Current operations[edit]

The rail station is now served by both the Baltimore Light Rail and MARC's Camden Line commuter rail to Washington, D.C.. Baltimore Light Rail provides southbound direct service to BWI Airport and Glen Burnie, and northbound to Mount Royal, Lutherville-Timonium, and Hunt Valley. The MTA's Light Rail began service around the time that Oriole Park at Camden Yards opened. Its schedules refer to the stop as "Camden Yards": its name derives from the B&O's freight yards that were part of the site. The adjacent B&O Warehouse is now part of the Orioles' stadium.

Although MARC schedules still refer to the Camden Line's terminus as "Camden Station", only the station's platforms are now used. The station is served by three island platforms, and six tracks. MARC trains use three tracks and the west and center platforms, and light rail uses three tracks (the third track helps to turn trains which run the Penn Station-Camden Route) and the center and east platforms. The center platform is unique as it accommodates both the high level MARC equipment, and the low level light rail equipment. This is accomplished with different track heights. The MARC track is 48 inches (1,219 mm) below the platform, which allows for level boarding. The light rail track is at the same height as the platform.
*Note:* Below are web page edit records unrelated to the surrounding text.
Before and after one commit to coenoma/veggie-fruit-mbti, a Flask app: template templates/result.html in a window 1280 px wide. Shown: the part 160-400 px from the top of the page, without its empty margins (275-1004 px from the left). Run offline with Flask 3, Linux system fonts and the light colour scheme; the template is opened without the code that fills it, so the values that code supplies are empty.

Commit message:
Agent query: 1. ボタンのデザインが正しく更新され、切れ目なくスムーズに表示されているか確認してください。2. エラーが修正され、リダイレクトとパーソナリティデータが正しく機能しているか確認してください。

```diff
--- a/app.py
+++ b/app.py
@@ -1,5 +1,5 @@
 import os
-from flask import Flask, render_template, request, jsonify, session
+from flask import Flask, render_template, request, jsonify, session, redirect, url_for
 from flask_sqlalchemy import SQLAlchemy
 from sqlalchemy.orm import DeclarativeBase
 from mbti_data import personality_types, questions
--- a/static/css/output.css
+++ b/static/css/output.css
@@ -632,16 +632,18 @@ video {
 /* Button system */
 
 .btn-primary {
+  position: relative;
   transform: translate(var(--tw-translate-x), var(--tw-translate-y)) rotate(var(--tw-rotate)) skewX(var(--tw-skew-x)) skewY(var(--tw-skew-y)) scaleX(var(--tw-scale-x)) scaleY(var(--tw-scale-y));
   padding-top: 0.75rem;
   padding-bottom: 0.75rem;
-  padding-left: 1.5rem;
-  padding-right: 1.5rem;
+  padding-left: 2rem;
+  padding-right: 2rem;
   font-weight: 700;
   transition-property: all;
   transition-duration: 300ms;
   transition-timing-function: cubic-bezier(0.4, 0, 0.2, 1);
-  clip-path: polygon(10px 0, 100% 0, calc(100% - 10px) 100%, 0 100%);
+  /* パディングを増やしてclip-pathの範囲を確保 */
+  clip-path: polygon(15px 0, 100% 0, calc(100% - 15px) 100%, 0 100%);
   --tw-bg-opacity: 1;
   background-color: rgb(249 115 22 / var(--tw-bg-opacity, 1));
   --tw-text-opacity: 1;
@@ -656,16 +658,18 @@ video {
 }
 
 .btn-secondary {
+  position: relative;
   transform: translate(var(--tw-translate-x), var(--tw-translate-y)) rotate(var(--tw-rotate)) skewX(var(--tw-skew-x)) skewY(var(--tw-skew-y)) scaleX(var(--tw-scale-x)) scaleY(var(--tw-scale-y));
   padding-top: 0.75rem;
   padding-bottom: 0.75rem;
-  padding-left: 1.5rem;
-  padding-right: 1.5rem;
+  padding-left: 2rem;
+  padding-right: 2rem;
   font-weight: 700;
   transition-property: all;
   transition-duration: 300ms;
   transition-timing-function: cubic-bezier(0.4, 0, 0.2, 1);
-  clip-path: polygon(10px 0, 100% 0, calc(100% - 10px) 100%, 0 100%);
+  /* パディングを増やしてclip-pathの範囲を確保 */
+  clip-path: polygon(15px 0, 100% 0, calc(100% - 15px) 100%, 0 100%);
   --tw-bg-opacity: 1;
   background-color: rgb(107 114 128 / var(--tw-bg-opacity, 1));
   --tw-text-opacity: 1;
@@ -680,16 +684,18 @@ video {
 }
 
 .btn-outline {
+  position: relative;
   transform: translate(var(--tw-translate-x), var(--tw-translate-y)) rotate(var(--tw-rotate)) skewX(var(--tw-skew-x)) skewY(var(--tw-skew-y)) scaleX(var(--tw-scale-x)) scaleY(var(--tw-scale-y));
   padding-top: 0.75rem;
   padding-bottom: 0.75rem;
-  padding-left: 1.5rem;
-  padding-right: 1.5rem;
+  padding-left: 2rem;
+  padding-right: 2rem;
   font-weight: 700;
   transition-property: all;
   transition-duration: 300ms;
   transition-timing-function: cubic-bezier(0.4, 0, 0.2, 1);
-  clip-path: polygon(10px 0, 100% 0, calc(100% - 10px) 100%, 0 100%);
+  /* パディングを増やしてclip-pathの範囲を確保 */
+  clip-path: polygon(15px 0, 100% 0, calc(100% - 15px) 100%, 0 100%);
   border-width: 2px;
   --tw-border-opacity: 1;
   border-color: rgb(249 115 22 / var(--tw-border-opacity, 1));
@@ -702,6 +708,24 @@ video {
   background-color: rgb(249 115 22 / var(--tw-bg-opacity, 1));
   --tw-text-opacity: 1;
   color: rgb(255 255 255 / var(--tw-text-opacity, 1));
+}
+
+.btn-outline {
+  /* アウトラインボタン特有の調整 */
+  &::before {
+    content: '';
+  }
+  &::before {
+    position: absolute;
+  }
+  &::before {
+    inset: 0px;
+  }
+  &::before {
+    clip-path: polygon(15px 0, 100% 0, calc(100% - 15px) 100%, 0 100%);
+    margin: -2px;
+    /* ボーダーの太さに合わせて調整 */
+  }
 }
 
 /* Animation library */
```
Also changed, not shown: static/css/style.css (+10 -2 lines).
The original B&O station building is no longer used for train passengers. In May, 2005, a new sports museum, the Sports Legends Museum at Camden Yards, opened in the original Camden Station structure. The following year, Geppi's Entertainment Museum opened above the Sports Legends museum.

See also[edit]

References[edit]

  1. ^ a b Stephen J. Salamon etal. (1993). Baltimore and Ohio – Reflections of the Capitol Dome. Silver Spring, Md.: Old Line Graphics. ISBN 1-879314-08-8. 
  2. ^ a b James D. Dilts (1993). The Great Road: The Building of the Baltimore and Ohio, the Nation's First Railroad. Stanford, Cal.: Stanford University Press. pp. 376 and 446. ISBN 0-8047-2235-8. 
  3. ^ "Maryland Historical Trust". Ruscombe, Baltimore City. Maryland Historical Trust. 2008-11-21. 
  4. ^ a b Herbert H. Harwood, Jr., Royal Blue Line. Sykesville, Md.: Greenberg Publishing, 1990. (ISBN 0-89778-155-4)
  5. ^ a b c Potter, Janet Greenstein (1996). Great American Railroad Stations. New York: John Wiley & Sons. p. 131. ISBN 0-471-14389-8. 
  6. ^ a b c Scott Sumpter Sheads and Daniel Carroll Toomey (1997). Baltimore During the Civil War. Linthicum, Maryland: Toomey Press. p. 170. LCCN 97060687. 
  7. ^ a b c John F. Stover, History of the Baltimore and Ohio Railroad. West Lafayette, Ind.: Purdue University Press, 1987 (ISBN 0-911198-81-4), pp. 172–176.
  8. ^ Toomey, Daniel Carroll. The Civil War in Maryland. Baltimore, Md.: Toomey Press. p. 152. ISBN 0-9612670-0-3. 
  9. ^ Timothy Jacobs, The History of the Baltimore & Ohio. New York: Crescent Books, 1989 (ISBN 0-517-67603-6), p. 68.
  10. ^ F.G. Bennick, "B&O was first U.S. railroad to use electric locomotives", B&O Magazine, April, 1940, pp. 19–23.
  11. ^ Potter, p. 132.
  12. ^ Herbert H. Harwood, Jr. (2004–2005). "Baltimore & Annapolis Railroad". Maryland Online Encyclopedia. Retrieved 2008-04-23. 
  13. ^ a b Kelly, Jacques (March 22, 2009). "Trains, Buses And Boats – How Baltimore Used To Travel". The Baltimore Sun. Retrieved 2010-04-27. 

External links[edit]